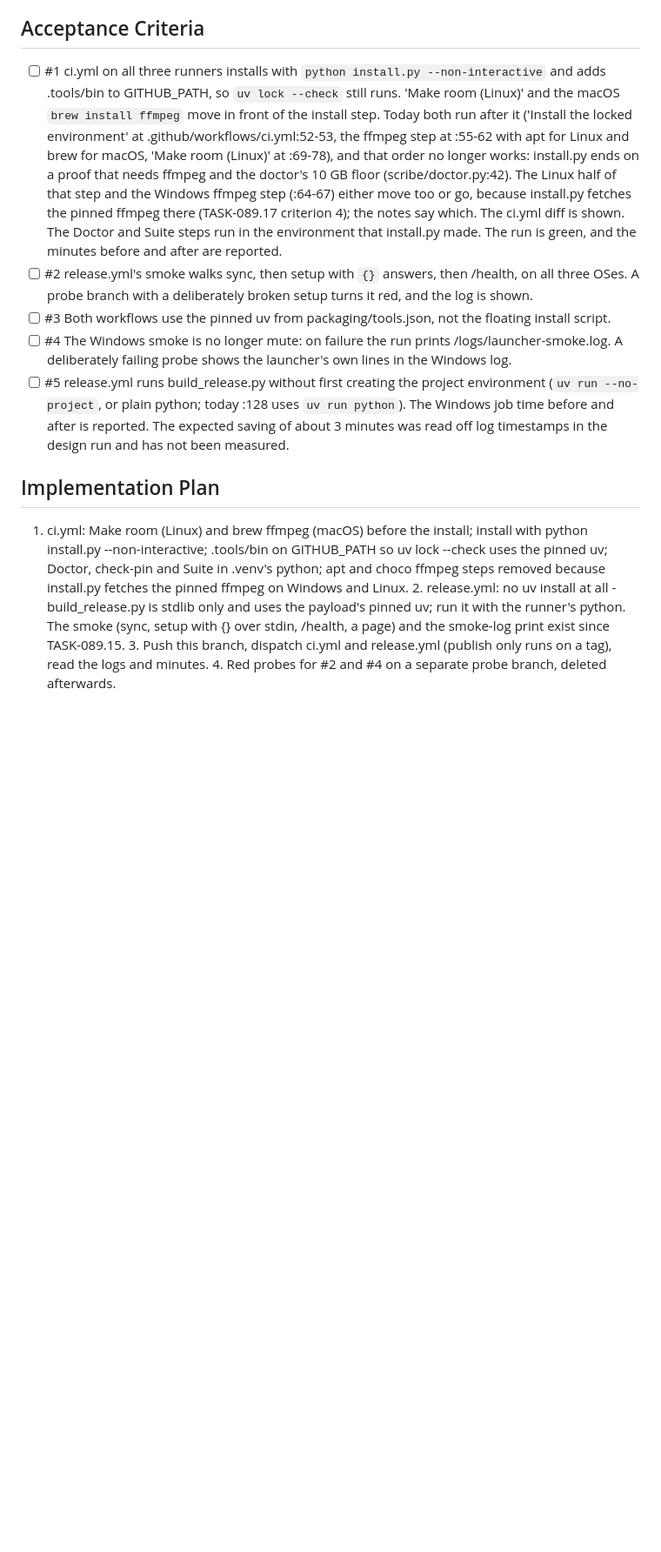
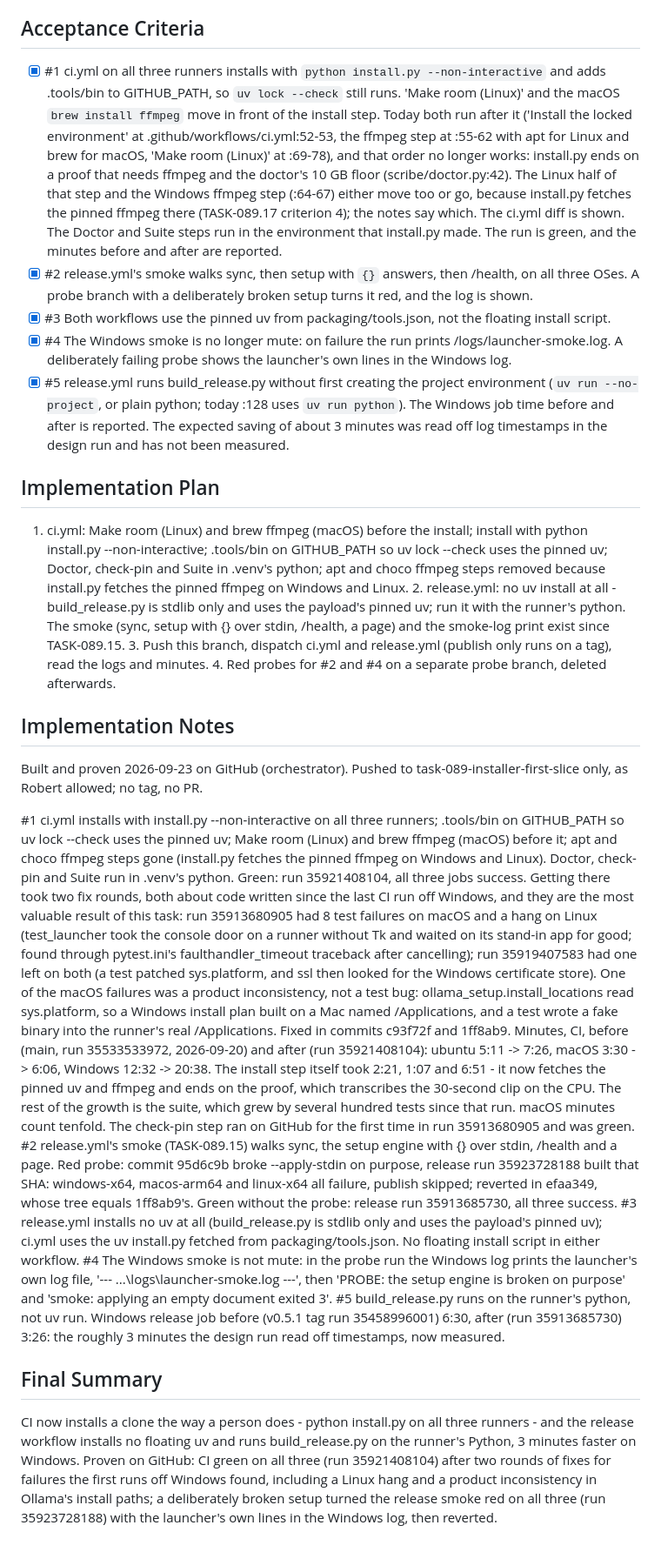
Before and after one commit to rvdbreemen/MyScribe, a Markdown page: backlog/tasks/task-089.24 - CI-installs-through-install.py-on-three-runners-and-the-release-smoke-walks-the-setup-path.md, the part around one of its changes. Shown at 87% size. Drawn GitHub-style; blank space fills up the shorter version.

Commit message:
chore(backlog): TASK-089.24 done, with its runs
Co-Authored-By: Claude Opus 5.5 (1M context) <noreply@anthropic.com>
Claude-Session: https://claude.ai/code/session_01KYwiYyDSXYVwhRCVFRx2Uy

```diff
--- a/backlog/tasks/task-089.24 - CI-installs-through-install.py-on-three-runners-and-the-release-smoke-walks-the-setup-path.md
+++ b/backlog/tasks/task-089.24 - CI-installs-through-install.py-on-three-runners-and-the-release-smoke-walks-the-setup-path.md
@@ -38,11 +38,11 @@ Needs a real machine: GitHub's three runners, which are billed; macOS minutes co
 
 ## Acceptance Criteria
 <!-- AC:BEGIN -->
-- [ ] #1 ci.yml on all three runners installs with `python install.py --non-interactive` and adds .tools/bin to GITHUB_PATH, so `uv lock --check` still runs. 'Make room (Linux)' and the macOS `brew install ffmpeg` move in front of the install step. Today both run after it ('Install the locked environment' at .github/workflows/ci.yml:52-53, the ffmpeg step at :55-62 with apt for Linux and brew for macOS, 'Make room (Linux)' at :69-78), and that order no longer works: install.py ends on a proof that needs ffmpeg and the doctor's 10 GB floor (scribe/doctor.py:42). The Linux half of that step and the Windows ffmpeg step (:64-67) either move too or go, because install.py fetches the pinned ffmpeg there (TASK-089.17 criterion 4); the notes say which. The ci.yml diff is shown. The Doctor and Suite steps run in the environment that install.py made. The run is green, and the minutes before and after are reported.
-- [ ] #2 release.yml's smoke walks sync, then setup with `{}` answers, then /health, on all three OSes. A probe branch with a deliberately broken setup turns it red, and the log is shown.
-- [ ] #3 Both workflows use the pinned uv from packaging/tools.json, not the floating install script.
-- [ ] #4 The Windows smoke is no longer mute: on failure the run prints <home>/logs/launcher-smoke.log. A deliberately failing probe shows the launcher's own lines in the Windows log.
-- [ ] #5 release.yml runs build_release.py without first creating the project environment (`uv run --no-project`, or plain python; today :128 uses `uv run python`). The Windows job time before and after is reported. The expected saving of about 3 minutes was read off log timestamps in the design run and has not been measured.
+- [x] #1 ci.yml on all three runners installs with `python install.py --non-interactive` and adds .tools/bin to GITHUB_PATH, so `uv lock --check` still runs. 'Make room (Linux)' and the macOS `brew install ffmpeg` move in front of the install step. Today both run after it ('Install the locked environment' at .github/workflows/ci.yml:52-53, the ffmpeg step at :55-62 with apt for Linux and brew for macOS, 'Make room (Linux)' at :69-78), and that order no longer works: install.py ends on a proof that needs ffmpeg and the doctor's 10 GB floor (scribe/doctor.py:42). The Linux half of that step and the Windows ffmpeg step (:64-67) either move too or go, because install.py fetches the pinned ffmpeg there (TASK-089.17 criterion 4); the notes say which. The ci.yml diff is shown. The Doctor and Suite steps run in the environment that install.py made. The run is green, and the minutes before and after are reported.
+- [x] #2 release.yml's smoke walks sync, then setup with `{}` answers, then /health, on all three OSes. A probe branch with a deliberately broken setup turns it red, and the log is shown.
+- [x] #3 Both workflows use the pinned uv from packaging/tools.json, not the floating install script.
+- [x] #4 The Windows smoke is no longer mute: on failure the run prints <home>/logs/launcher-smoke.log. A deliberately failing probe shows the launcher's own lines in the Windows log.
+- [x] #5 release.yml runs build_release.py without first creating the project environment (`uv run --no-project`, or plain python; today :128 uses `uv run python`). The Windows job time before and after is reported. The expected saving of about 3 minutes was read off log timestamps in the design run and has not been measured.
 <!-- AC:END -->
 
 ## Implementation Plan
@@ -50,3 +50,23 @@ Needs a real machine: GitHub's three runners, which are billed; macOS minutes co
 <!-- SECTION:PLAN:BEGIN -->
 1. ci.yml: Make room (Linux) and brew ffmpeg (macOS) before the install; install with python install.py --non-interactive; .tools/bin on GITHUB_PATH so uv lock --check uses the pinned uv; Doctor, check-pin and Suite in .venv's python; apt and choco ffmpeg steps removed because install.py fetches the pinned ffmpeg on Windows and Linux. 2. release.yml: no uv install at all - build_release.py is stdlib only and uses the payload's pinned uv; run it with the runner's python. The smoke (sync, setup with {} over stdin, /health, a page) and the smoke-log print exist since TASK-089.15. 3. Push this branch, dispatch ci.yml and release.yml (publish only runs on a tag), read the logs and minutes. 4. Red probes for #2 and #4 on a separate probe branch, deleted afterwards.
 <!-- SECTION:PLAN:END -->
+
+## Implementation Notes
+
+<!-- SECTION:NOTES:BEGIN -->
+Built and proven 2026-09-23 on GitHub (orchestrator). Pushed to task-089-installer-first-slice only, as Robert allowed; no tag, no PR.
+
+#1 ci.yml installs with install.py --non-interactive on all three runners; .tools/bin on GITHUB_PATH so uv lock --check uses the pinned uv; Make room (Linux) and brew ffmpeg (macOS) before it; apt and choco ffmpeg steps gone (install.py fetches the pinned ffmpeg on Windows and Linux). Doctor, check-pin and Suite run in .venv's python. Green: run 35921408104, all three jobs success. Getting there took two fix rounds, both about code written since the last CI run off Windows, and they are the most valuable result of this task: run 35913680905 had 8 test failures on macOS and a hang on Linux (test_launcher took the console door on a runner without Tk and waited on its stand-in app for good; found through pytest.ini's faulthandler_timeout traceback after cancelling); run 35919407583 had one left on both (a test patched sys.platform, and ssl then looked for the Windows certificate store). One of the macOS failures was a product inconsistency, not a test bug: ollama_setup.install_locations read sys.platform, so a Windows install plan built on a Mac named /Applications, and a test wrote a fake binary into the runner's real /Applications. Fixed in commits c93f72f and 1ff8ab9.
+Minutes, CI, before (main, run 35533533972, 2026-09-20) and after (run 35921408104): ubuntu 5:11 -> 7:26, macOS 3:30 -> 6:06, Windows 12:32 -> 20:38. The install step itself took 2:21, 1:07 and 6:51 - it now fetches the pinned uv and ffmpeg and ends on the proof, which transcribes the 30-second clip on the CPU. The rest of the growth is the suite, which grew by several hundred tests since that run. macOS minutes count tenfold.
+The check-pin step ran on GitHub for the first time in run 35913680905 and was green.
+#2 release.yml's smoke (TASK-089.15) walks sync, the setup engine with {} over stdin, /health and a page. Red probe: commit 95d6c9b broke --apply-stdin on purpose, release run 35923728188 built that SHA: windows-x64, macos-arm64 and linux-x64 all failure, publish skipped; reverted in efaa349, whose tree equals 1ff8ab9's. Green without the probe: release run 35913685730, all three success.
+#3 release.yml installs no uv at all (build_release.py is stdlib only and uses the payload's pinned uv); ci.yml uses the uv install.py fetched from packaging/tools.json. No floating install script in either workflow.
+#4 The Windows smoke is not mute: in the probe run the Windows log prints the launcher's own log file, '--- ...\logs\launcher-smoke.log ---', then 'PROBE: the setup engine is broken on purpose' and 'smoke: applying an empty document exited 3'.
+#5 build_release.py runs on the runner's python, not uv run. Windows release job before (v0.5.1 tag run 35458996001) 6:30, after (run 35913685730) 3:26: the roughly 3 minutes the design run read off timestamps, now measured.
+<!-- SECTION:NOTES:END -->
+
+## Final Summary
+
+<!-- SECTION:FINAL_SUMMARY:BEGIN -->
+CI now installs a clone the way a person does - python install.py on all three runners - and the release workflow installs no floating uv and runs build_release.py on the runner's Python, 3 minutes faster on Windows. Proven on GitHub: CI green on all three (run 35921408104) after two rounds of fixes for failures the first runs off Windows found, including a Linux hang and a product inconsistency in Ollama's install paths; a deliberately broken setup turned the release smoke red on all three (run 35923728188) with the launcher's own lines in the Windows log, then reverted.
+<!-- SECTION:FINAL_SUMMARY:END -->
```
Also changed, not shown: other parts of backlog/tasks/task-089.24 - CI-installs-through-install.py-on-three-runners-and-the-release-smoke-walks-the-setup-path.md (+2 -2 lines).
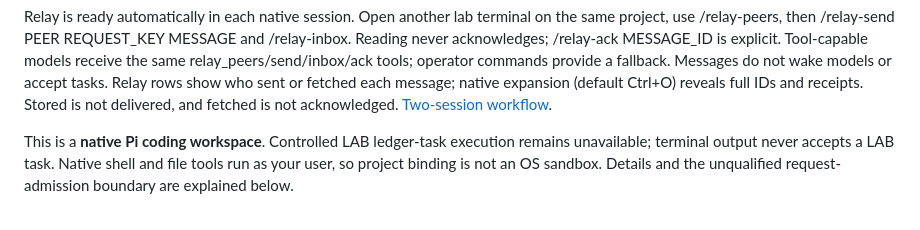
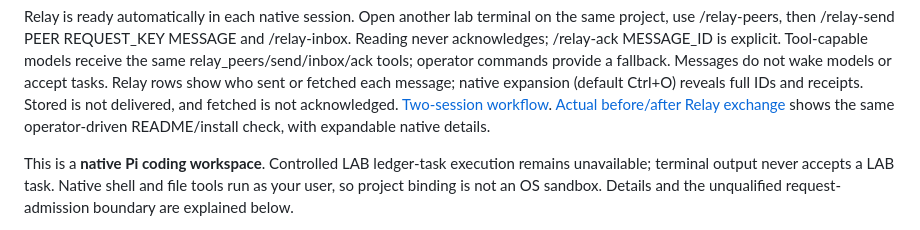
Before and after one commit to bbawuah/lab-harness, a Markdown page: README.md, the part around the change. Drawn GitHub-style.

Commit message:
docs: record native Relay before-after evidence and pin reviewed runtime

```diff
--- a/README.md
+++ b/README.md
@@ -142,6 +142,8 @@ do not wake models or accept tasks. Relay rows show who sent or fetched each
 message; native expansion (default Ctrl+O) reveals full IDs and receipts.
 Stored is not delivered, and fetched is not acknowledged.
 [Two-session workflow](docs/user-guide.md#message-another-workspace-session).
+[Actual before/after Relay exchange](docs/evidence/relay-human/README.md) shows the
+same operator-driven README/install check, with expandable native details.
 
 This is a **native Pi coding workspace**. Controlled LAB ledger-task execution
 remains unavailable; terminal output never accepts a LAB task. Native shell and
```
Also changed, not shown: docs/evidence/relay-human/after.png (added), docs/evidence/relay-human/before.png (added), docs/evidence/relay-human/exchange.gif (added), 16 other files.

_____

■ **Task objective**
Look over the material above and show each line where "reverted" appears.

■ **Exercise response**
+#2 release.yml's smoke (TASK-089.15) walks sync, the setup engine with {} over stdin, /health and a page. Red probe: commit 95d6c9b broke --apply-stdin on purpose, release run 35923728188 built that SHA: windows-x64, macos-arm64 and linux-x64 all failure, publish skipped; reverted in efaa349, whose tree equals 1ff8ab9's. Green without the probe: release run 35913685730, all three success.
+CI now installs a clone the way a person does - python install.py on all three runners - and the release workflow installs no floating uv and runs build_release.py on the runner's Python, 3 minutes faster on Windows. Proven on GitHub: CI green on all three (run 35921408104) after two rounds of fixes for failures the first runs off Windows found, including a Linux hang and a product inconsistency in Ollama's install paths; a deliberately broken setup turned the release smoke red on all three (run 35923728188) with the launcher's own lines in the Windows log, then reverted.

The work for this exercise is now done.